What this task involves -
Set down every line of the data, unchanged and complete.

Data listing -
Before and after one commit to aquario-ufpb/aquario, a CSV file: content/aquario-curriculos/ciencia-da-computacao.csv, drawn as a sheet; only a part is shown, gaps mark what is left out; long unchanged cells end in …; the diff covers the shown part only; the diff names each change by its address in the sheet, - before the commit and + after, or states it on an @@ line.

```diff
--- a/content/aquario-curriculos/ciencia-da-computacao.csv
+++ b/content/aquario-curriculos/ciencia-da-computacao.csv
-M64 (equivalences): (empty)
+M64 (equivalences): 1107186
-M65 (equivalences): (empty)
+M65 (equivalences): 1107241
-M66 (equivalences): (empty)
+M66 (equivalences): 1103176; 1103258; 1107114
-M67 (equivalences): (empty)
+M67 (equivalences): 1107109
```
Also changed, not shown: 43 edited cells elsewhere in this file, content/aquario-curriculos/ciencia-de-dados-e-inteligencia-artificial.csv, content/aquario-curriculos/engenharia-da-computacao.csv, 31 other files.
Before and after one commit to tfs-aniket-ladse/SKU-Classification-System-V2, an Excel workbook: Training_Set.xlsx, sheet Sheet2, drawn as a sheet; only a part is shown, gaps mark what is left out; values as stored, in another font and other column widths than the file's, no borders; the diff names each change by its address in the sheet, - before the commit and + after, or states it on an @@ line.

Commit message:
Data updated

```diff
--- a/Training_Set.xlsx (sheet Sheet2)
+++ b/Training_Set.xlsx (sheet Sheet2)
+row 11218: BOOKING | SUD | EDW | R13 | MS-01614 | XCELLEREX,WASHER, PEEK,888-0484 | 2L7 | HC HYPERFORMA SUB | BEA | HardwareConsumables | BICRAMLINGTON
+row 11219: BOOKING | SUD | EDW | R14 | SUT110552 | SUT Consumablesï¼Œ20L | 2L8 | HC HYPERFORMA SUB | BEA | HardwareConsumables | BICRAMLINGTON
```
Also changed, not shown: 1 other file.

Expected answer -
Before and after one commit to aquario-ufpb/aquario, a CSV file: content/aquario-curriculos/ciencia-da-computacao.csv, drawn as a sheet; only a part is shown, gaps mark what is left out; long unchanged cells end in …; the diff covers the shown part only; the diff names each change by its address in the sheet, - before the commit and + after, or states it on an @@ line.

```diff
--- a/content/aquario-curriculos/ciencia-da-computacao.csv
+++ b/content/aquario-curriculos/ciencia-da-computacao.csv
-M64 (equivalences): (empty)
+M64 (equivalences): 1107186
-M65 (equivalences): (empty)
+M65 (equivalences): 1107241
-M66 (equivalences): (empty)
+M66 (equivalences): 1103176; 1103258; 1107114
-M67 (equivalences): (empty)
+M67 (equivalences): 1107109
```
Also changed, not shown: 43 edited cells elsewhere in this file, content/aquario-curriculos/ciencia-de-dados-e-inteligencia-artificial.csv, content/aquario-curriculos/engenharia-da-computacao.csv, 31 other files.
Before and after one commit to tfs-aniket-ladse/SKU-Classification-System-V2, an Excel workbook: Training_Set.xlsx, sheet Sheet2, drawn as a sheet; only a part is shown, gaps mark what is left out; values as stored, in another font and other column widths than the file's, no borders; the diff names each change by its address in the sheet, - before the commit and + after, or states it on an @@ line.

Commit message:
Data updated

```diff
--- a/Training_Set.xlsx (sheet Sheet2)
+++ b/Training_Set.xlsx (sheet Sheet2)
+row 11218: BOOKING | SUD | EDW | R13 | MS-01614 | XCELLEREX,WASHER, PEEK,888-0484 | 2L7 | HC HYPERFORMA SUB | BEA | HardwareConsumables | BICRAMLINGTON
+row 11219: BOOKING | SUD | EDW | R14 | SUT110552 | SUT Consumablesï¼Œ20L | 2L8 | HC HYPERFORMA SUB | BEA | HardwareConsumables | BICRAMLINGTON
```
Also changed, not shown: 1 other file.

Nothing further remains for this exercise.